Web page edit records:
* * *
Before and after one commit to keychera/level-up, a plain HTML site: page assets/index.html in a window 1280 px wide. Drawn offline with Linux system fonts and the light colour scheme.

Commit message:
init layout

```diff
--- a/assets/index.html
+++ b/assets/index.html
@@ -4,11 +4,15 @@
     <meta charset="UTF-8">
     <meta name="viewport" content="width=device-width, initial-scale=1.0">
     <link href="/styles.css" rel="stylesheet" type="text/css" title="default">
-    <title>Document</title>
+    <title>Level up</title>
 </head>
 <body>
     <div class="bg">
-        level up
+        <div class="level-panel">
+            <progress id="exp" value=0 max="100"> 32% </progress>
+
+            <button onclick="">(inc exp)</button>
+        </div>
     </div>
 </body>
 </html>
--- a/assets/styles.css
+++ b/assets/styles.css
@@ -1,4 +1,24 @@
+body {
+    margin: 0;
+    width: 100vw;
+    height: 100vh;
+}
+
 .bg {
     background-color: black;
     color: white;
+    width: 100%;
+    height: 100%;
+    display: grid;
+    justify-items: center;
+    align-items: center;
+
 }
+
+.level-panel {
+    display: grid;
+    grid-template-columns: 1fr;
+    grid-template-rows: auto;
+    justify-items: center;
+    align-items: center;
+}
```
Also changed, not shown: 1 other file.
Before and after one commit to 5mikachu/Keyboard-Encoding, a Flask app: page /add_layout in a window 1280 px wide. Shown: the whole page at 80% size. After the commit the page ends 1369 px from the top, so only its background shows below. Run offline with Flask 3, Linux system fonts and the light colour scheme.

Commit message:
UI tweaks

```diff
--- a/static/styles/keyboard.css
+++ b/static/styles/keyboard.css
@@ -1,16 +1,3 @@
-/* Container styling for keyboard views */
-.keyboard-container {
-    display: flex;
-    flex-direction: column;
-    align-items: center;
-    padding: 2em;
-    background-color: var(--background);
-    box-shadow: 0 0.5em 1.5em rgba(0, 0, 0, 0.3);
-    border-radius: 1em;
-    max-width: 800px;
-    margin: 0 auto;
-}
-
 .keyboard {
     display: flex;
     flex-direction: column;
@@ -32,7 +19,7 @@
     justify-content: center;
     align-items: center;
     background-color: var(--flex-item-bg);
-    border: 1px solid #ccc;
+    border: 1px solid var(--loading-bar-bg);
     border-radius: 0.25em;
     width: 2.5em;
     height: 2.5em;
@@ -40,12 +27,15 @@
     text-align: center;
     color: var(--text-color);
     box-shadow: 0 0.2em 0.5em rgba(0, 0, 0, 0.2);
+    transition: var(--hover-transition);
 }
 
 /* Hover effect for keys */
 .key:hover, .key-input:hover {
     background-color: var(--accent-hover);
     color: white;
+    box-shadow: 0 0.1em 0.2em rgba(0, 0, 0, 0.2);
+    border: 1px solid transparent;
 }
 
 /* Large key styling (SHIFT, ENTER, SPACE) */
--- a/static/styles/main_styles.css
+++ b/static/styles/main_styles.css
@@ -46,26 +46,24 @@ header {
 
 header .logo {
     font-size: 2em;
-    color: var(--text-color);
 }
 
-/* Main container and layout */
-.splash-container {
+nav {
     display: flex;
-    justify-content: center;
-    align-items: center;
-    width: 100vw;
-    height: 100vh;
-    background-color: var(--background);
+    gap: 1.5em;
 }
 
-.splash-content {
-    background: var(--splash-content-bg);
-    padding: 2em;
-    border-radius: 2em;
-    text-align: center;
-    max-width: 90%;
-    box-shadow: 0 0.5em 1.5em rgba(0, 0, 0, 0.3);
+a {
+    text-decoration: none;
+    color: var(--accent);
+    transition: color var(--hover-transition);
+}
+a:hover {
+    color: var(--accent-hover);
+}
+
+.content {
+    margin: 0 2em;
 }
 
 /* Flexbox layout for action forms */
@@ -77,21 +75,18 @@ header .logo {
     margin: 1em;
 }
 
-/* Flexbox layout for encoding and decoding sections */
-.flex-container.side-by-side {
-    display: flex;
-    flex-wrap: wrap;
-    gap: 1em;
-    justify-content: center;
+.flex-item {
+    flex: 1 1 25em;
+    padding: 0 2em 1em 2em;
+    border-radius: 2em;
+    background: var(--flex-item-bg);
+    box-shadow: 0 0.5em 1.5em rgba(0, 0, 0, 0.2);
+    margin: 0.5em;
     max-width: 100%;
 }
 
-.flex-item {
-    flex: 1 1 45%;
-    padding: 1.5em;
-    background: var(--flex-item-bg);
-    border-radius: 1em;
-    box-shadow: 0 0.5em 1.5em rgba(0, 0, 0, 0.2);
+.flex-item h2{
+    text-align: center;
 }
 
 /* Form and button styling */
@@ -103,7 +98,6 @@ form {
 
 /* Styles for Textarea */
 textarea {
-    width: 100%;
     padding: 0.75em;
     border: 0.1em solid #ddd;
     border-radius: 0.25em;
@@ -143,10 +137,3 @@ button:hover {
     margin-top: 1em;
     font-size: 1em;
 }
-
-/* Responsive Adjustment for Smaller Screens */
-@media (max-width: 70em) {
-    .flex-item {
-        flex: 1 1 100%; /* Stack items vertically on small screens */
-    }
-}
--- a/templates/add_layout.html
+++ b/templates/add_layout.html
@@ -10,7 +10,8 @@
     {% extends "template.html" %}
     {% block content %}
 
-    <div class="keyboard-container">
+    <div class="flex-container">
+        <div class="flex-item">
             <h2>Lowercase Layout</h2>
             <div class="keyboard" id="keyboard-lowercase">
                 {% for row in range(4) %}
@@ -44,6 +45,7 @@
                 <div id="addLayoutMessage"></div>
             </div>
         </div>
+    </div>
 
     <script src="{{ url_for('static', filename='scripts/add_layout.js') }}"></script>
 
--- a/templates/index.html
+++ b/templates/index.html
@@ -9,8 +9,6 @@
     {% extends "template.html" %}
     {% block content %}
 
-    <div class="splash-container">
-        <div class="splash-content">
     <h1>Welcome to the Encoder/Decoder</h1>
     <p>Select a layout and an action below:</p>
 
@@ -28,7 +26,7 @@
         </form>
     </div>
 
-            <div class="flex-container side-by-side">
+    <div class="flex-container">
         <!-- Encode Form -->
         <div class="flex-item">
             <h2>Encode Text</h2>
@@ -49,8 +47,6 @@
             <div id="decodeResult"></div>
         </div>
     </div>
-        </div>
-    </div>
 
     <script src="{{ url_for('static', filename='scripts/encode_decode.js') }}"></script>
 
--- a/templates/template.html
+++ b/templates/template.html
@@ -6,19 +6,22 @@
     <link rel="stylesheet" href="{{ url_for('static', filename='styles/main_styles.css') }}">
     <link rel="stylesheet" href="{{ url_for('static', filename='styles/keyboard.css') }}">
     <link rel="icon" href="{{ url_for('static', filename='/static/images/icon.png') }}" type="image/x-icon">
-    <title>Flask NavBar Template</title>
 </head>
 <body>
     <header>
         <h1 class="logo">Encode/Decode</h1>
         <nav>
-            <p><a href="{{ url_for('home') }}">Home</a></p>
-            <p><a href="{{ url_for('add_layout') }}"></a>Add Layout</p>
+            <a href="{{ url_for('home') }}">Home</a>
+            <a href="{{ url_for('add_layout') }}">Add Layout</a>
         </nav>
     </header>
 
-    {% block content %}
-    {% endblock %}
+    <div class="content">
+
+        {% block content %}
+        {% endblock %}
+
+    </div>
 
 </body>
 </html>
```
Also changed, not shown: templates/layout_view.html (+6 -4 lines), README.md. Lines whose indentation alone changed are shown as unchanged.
* * *
Reproduce every line above. Keep it exact.

Before and after one commit to keychera/level-up, a plain HTML site: page assets/index.html in a window 1280 px wide. Drawn offline with Linux system fonts and the light colour scheme.

Commit message:
init layout

```diff
--- a/assets/index.html
+++ b/assets/index.html
@@ -4,11 +4,15 @@
     <meta charset="UTF-8">
     <meta name="viewport" content="width=device-width, initial-scale=1.0">
     <link href="/styles.css" rel="stylesheet" type="text/css" title="default">
-    <title>Document</title>
+    <title>Level up</title>
 </head>
 <body>
     <div class="bg">
-        level up
+        <div class="level-panel">
+            <progress id="exp" value=0 max="100"> 32% </progress>
+
+            <button onclick="">(inc exp)</button>
+        </div>
     </div>
 </body>
 </html>
--- a/assets/styles.css
+++ b/assets/styles.css
@@ -1,4 +1,24 @@
+body {
+    margin: 0;
+    width: 100vw;
+    height: 100vh;
+}
+
 .bg {
     background-color: black;
     color: white;
+    width: 100%;
+    height: 100%;
+    display: grid;
+    justify-items: center;
+    align-items: center;
+
 }
+
+.level-panel {
+    display: grid;
+    grid-template-columns: 1fr;
+    grid-template-rows: auto;
+    justify-items: center;
+    align-items: center;
+}
```
Also changed, not shown: 1 other file.
Before and after one commit to 5mikachu/Keyboard-Encoding, a Flask app: page /add_layout in a window 1280 px wide. Shown: the whole page at 80% size. After the commit the page ends 1369 px from the top, so only its background shows below. Run offline with Flask 3, Linux system fonts and the light colour scheme.

Commit message:
UI tweaks

```diff
--- a/static/styles/keyboard.css
+++ b/static/styles/keyboard.css
@@ -1,16 +1,3 @@
-/* Container styling for keyboard views */
-.keyboard-container {
-    display: flex;
-    flex-direction: column;
-    align-items: center;
-    padding: 2em;
-    background-color: var(--background);
-    box-shadow: 0 0.5em 1.5em rgba(0, 0, 0, 0.3);
-    border-radius: 1em;
-    max-width: 800px;
-    margin: 0 auto;
-}
-
 .keyboard {
     display: flex;
     flex-direction: column;
@@ -32,7 +19,7 @@
     justify-content: center;
     align-items: center;
     background-color: var(--flex-item-bg);
-    border: 1px solid #ccc;
+    border: 1px solid var(--loading-bar-bg);
     border-radius: 0.25em;
     width: 2.5em;
     height: 2.5em;
@@ -40,12 +27,15 @@
     text-align: center;
     color: var(--text-color);
     box-shadow: 0 0.2em 0.5em rgba(0, 0, 0, 0.2);
+    transition: var(--hover-transition);
 }
 
 /* Hover effect for keys */
 .key:hover, .key-input:hover {
     background-color: var(--accent-hover);
     color: white;
+    box-shadow: 0 0.1em 0.2em rgba(0, 0, 0, 0.2);
+    border: 1px solid transparent;
 }
 
 /* Large key styling (SHIFT, ENTER, SPACE) */
--- a/static/styles/main_styles.css
+++ b/static/styles/main_styles.css
@@ -46,26 +46,24 @@ header {
 
 header .logo {
     font-size: 2em;
-    color: var(--text-color);
 }
 
-/* Main container and layout */
-.splash-container {
+nav {
     display: flex;
-    justify-content: center;
-    align-items: center;
-    width: 100vw;
-    height: 100vh;
-    background-color: var(--background);
+    gap: 1.5em;
 }
 
-.splash-content {
-    background: var(--splash-content-bg);
-    padding: 2em;
-    border-radius: 2em;
-    text-align: center;
-    max-width: 90%;
-    box-shadow: 0 0.5em 1.5em rgba(0, 0, 0, 0.3);
+a {
+    text-decoration: none;
+    color: var(--accent);
+    transition: color var(--hover-transition);
+}
+a:hover {
+    color: var(--accent-hover);
+}
+
+.content {
+    margin: 0 2em;
 }
 
 /* Flexbox layout for action forms */
@@ -77,21 +75,18 @@ header .logo {
     margin: 1em;
 }
 
-/* Flexbox layout for encoding and decoding sections */
-.flex-container.side-by-side {
-    display: flex;
-    flex-wrap: wrap;
-    gap: 1em;
-    justify-content: center;
+.flex-item {
+    flex: 1 1 25em;
+    padding: 0 2em 1em 2em;
+    border-radius: 2em;
+    background: var(--flex-item-bg);
+    box-shadow: 0 0.5em 1.5em rgba(0, 0, 0, 0.2);
+    margin: 0.5em;
     max-width: 100%;
 }
 
-.flex-item {
-    flex: 1 1 45%;
-    padding: 1.5em;
-    background: var(--flex-item-bg);
-    border-radius: 1em;
-    box-shadow: 0 0.5em 1.5em rgba(0, 0, 0, 0.2);
+.flex-item h2{
+    text-align: center;
 }
 
 /* Form and button styling */
@@ -103,7 +98,6 @@ form {
 
 /* Styles for Textarea */
 textarea {
-    width: 100%;
     padding: 0.75em;
     border: 0.1em solid #ddd;
     border-radius: 0.25em;
@@ -143,10 +137,3 @@ button:hover {
     margin-top: 1em;
     font-size: 1em;
 }
-
-/* Responsive Adjustment for Smaller Screens */
-@media (max-width: 70em) {
-    .flex-item {
-        flex: 1 1 100%; /* Stack items vertically on small screens */
-    }
-}
--- a/templates/add_layout.html
+++ b/templates/add_layout.html
@@ -10,7 +10,8 @@
     {% extends "template.html" %}
     {% block content %}
 
-    <div class="keyboard-container">
+    <div class="flex-container">
+        <div class="flex-item">
             <h2>Lowercase Layout</h2>
             <div class="keyboard" id="keyboard-lowercase">
                 {% for row in range(4) %}
@@ -44,6 +45,7 @@
                 <div id="addLayoutMessage"></div>
             </div>
         </div>
+    </div>
 
     <script src="{{ url_for('static', filename='scripts/add_layout.js') }}"></script>
 
--- a/templates/index.html
+++ b/templates/index.html
@@ -9,8 +9,6 @@
     {% extends "template.html" %}
     {% block content %}
 
-    <div class="splash-container">
-        <div class="splash-content">
     <h1>Welcome to the Encoder/Decoder</h1>
     <p>Select a layout and an action below:</p>
 
@@ -28,7 +26,7 @@
         </form>
     </div>
 
-            <div class="flex-container side-by-side">
+    <div class="flex-container">
         <!-- Encode Form -->
         <div class="flex-item">
             <h2>Encode Text</h2>
@@ -49,8 +47,6 @@
             <div id="decodeResult"></div>
         </div>
     </div>
-        </div>
-    </div>
 
     <script src="{{ url_for('static', filename='scripts/encode_decode.js') }}"></script>
 
--- a/templates/template.html
+++ b/templates/template.html
@@ -6,19 +6,22 @@
     <link rel="stylesheet" href="{{ url_for('static', filename='styles/main_styles.css') }}">
     <link rel="stylesheet" href="{{ url_for('static', filename='styles/keyboard.css') }}">
     <link rel="icon" href="{{ url_for('static', filename='/static/images/icon.png') }}" type="image/x-icon">
-    <title>Flask NavBar Template</title>
 </head>
 <body>
     <header>
         <h1 class="logo">Encode/Decode</h1>
         <nav>
-            <p><a href="{{ url_for('home') }}">Home</a></p>
-            <p><a href="{{ url_for('add_layout') }}"></a>Add Layout</p>
+            <a href="{{ url_for('home') }}">Home</a>
+            <a href="{{ url_for('add_layout') }}">Add Layout</a>
         </nav>
     </header>
 
-    {% block content %}
-    {% endblock %}
+    <div class="content">
+
+        {% block content %}
+        {% endblock %}
+
+    </div>
 
 </body>
 </html>
```
Also changed, not shown: templates/layout_view.html (+6 -4 lines), README.md. Lines whose indentation alone changed are shown as unchanged.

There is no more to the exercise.